WHAT THE TASK REQUIRES: Every picture should be left out, but the lines below must be repeated exactly.

++++ RECORDED INFORMATION

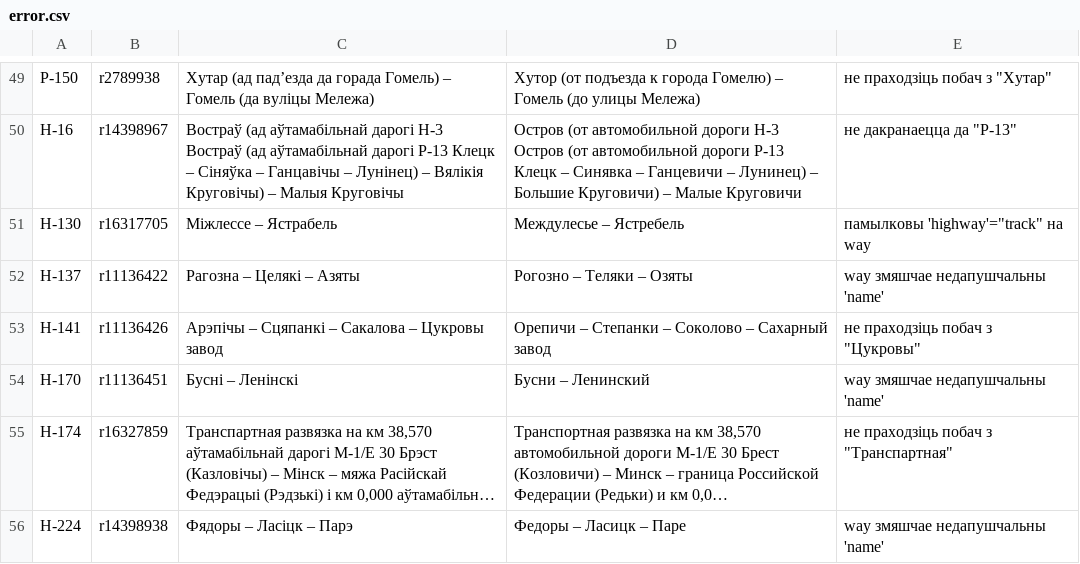
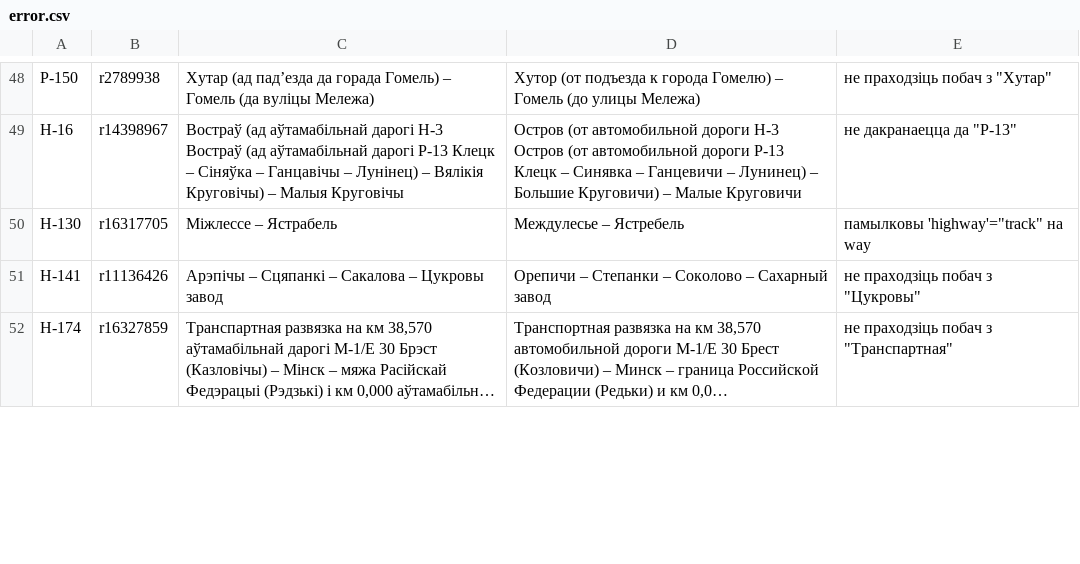
Before and after one commit to lidacity/osm-validator, a CSV file: docs/error.csv, drawn as a sheet; only a part is shown, gaps mark what is left out; long unchanged cells end in …; removed rows and columns are numbered as before the commit, all else as after; the diff covers the shown part only; the diff names each change by its address in the sheet, - before the commit and + after, or states it on an @@ line.

```diff
--- a/docs/error.csv
+++ b/docs/error.csv
-row 52: Н-137 | r11136422 | Рагозна – Целякі – Азяты | Рогозно – Теляки – Озяты | way змяшчае недапушчальны 'name'
-row 54: Н-170 | r11136451 | Бусні – Ленінскі | Бусни – Ленинский | way змяшчае недапушчальны 'name'
-row 56: Н-224 | r14398938 | Фядоры – Ласіцк – Парэ | Федоры – Ласицк – Паре | way змяшчае недапушчальны 'name'
```
Also changed, not shown: 4 added rows, 6 removed rows and 15 edited cells elsewhere in this file, docs/missing.csv, 7 other files.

++++++++

TASK ANSWER:
Before and after one commit to lidacity/osm-validator, a CSV file: docs/error.csv, drawn as a sheet; only a part is shown, gaps mark what is left out; long unchanged cells end in …; removed rows and columns are numbered as before the commit, all else as after; the diff covers the shown part only; the diff names each change by its address in the sheet, - before the commit and + after, or states it on an @@ line.

```diff
--- a/docs/error.csv
+++ b/docs/error.csv
-row 52: Н-137 | r11136422 | Рагозна – Целякі – Азяты | Рогозно – Теляки – Озяты | way змяшчае недапушчальны 'name'
-row 54: Н-170 | r11136451 | Бусні – Ленінскі | Бусни – Ленинский | way змяшчае недапушчальны 'name'
-row 56: Н-224 | r14398938 | Фядоры – Ласіцк – Парэ | Федоры – Ласицк – Паре | way змяшчае недапушчальны 'name'
```
Also changed, not shown: 4 added rows, 6 removed rows and 15 edited cells elsewhere in this file, docs/missing.csv, 7 other files.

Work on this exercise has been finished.